───── Data under study
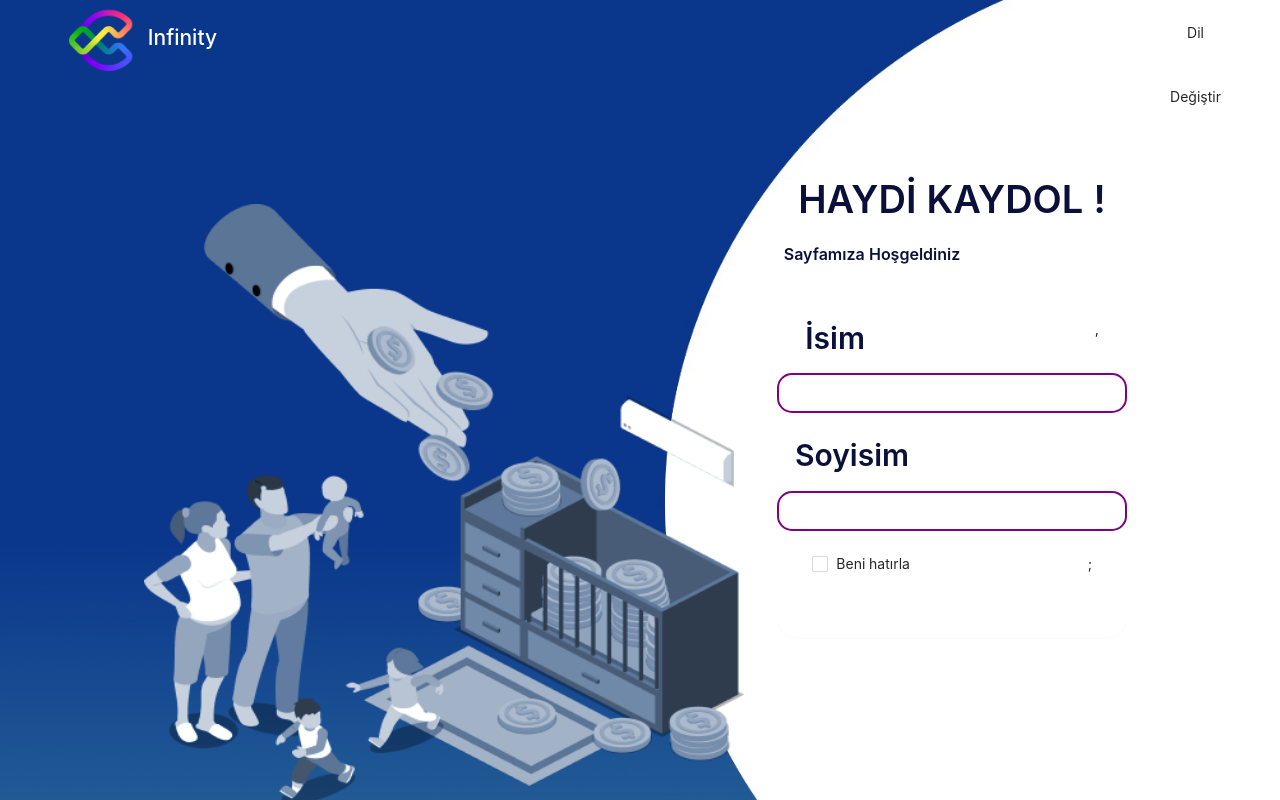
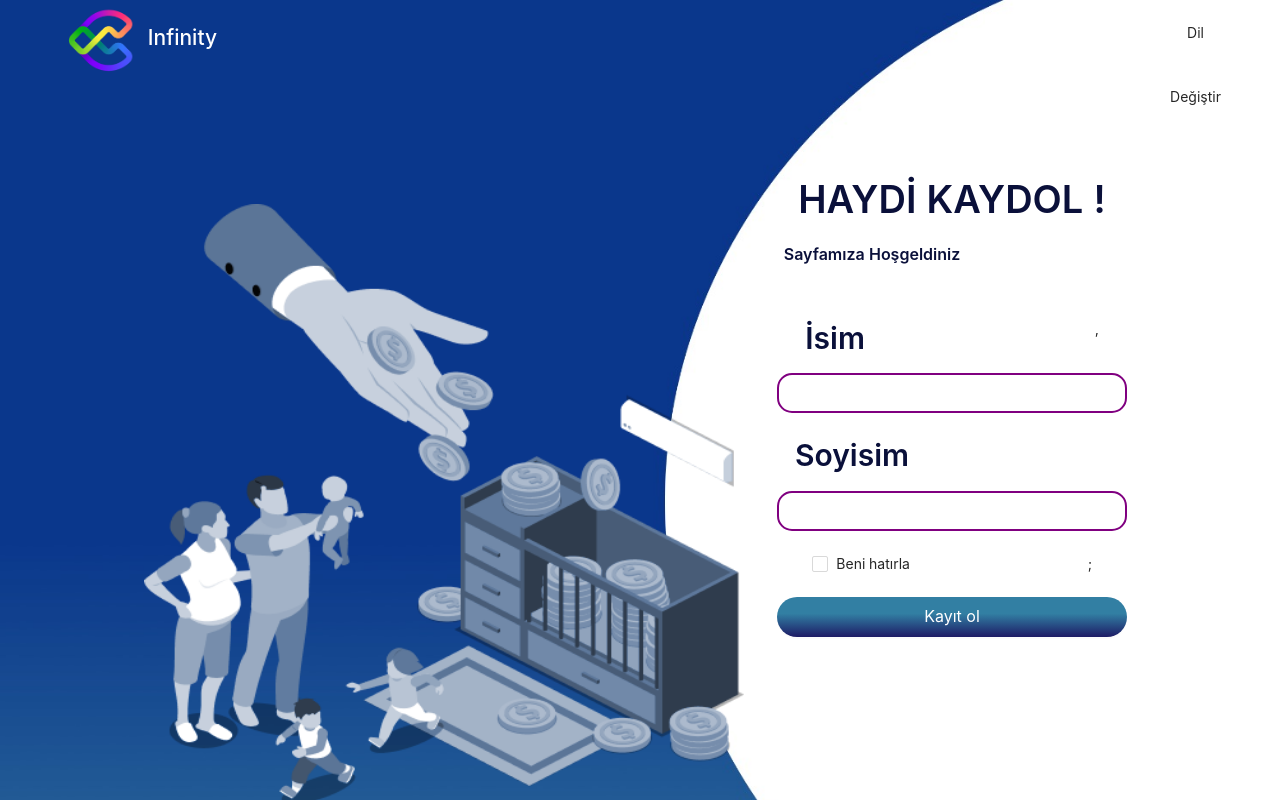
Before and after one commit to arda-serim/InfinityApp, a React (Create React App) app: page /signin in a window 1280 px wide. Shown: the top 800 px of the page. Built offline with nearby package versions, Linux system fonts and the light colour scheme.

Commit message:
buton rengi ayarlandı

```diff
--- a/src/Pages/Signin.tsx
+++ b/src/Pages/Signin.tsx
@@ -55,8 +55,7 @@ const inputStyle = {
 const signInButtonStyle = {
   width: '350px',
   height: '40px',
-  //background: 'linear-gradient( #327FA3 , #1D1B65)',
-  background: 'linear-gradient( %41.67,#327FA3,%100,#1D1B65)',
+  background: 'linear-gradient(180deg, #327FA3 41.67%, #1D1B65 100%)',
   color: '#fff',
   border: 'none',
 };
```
──────────
───── Data under study
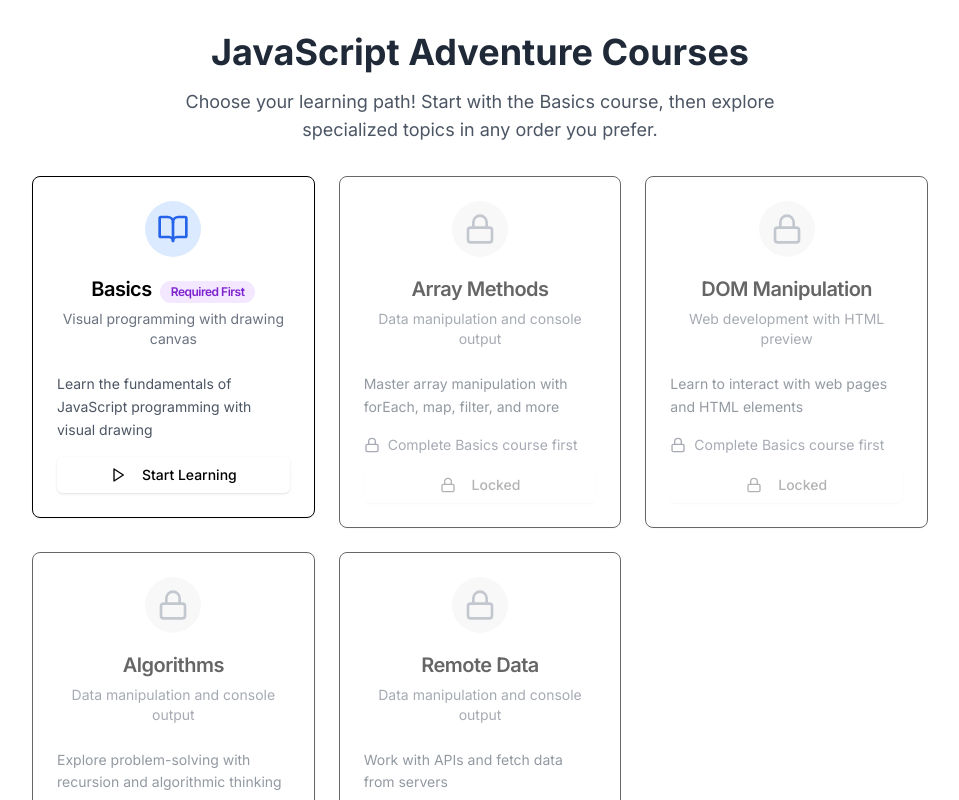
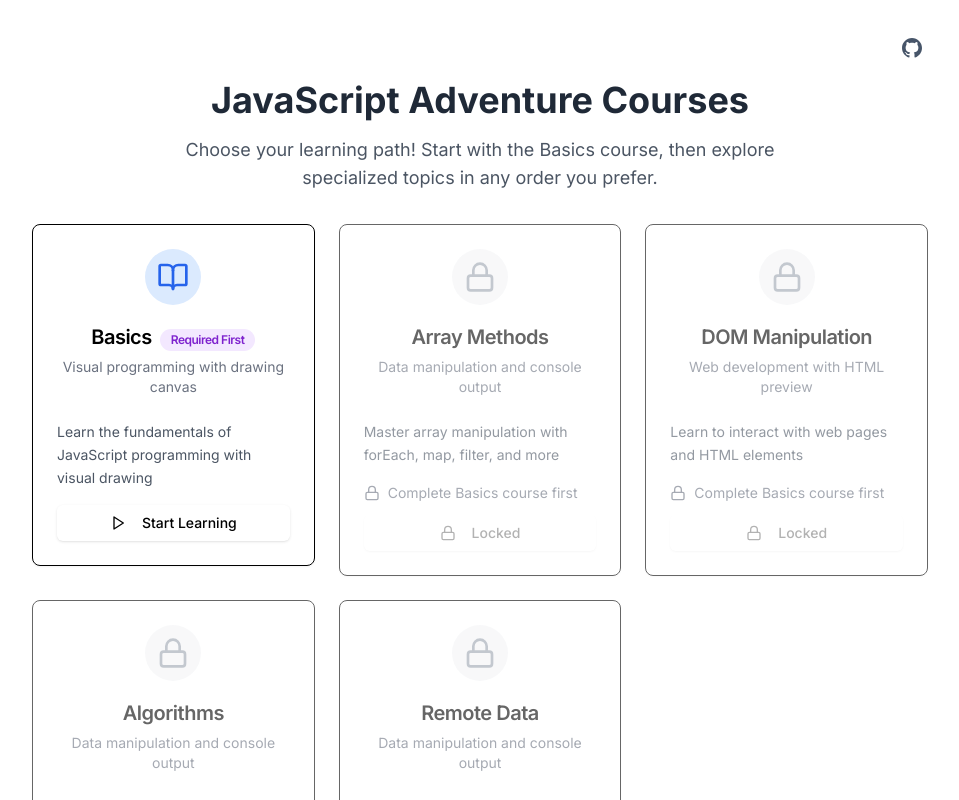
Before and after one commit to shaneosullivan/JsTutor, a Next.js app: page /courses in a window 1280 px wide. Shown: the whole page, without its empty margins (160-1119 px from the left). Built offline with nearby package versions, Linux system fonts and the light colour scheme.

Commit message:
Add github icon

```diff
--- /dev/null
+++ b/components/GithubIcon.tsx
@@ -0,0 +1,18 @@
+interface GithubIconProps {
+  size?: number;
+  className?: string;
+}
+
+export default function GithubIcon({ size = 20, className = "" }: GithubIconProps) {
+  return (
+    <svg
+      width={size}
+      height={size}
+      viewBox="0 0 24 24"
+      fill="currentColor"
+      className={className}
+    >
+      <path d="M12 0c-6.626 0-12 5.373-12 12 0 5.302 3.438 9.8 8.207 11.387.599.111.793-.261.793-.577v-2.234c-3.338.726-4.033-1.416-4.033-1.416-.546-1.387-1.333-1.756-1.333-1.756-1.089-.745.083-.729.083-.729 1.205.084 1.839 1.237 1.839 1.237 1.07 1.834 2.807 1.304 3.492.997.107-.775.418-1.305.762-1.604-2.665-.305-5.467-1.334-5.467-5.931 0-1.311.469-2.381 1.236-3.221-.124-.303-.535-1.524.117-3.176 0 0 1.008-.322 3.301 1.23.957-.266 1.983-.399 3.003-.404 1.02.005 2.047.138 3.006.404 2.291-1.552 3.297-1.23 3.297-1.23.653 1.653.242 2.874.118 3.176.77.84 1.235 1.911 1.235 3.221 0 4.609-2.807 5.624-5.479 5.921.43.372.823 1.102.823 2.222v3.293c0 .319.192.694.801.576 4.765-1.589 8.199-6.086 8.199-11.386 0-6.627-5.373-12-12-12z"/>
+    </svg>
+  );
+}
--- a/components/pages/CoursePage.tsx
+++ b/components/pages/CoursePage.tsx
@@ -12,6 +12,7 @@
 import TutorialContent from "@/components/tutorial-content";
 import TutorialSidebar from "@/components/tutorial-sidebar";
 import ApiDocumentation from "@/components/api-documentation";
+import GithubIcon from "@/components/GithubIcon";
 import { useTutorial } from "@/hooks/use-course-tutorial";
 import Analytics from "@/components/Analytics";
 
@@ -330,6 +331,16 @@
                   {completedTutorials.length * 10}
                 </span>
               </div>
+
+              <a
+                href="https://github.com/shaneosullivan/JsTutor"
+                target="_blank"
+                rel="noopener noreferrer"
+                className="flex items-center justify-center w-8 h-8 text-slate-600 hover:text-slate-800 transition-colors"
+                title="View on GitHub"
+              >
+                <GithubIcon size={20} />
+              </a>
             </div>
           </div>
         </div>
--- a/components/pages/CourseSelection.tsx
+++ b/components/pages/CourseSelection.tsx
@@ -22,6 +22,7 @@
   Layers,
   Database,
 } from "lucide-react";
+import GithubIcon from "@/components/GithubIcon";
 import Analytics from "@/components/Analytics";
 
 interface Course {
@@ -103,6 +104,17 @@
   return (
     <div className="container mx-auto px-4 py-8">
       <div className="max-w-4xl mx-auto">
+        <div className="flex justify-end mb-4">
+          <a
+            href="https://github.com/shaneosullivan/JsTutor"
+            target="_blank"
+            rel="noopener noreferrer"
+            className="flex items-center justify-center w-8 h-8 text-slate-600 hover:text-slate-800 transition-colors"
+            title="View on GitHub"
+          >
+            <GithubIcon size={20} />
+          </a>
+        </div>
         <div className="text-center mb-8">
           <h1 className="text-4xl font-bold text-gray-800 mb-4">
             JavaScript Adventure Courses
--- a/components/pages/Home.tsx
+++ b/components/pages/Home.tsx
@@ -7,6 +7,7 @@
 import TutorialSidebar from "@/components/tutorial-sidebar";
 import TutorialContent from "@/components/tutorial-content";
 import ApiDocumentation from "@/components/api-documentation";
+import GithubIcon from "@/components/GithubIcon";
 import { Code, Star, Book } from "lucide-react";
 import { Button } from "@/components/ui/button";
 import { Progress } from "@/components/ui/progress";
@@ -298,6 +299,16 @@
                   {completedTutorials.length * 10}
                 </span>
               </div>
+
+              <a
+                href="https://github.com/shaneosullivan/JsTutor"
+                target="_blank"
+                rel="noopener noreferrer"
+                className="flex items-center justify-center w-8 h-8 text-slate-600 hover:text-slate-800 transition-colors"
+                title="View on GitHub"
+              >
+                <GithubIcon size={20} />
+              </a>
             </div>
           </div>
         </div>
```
──────────
- [Exercise instructions]:
In the data above, find each line that uses the string "light". Copy it.

- [Written reply]:
Before and after one commit to arda-serim/InfinityApp, a React (Create React App) app: page /signin in a window 1280 px wide. Shown: the top 800 px of the page. Built offline with nearby package versions, Linux system fonts and the light colour scheme.
Before and after one commit to shaneosullivan/JsTutor, a Next.js app: page /courses in a window 1280 px wide. Shown: the whole page, without its empty margins (160-1119 px from the left). Built offline with nearby package versions, Linux system fonts and the light colour scheme.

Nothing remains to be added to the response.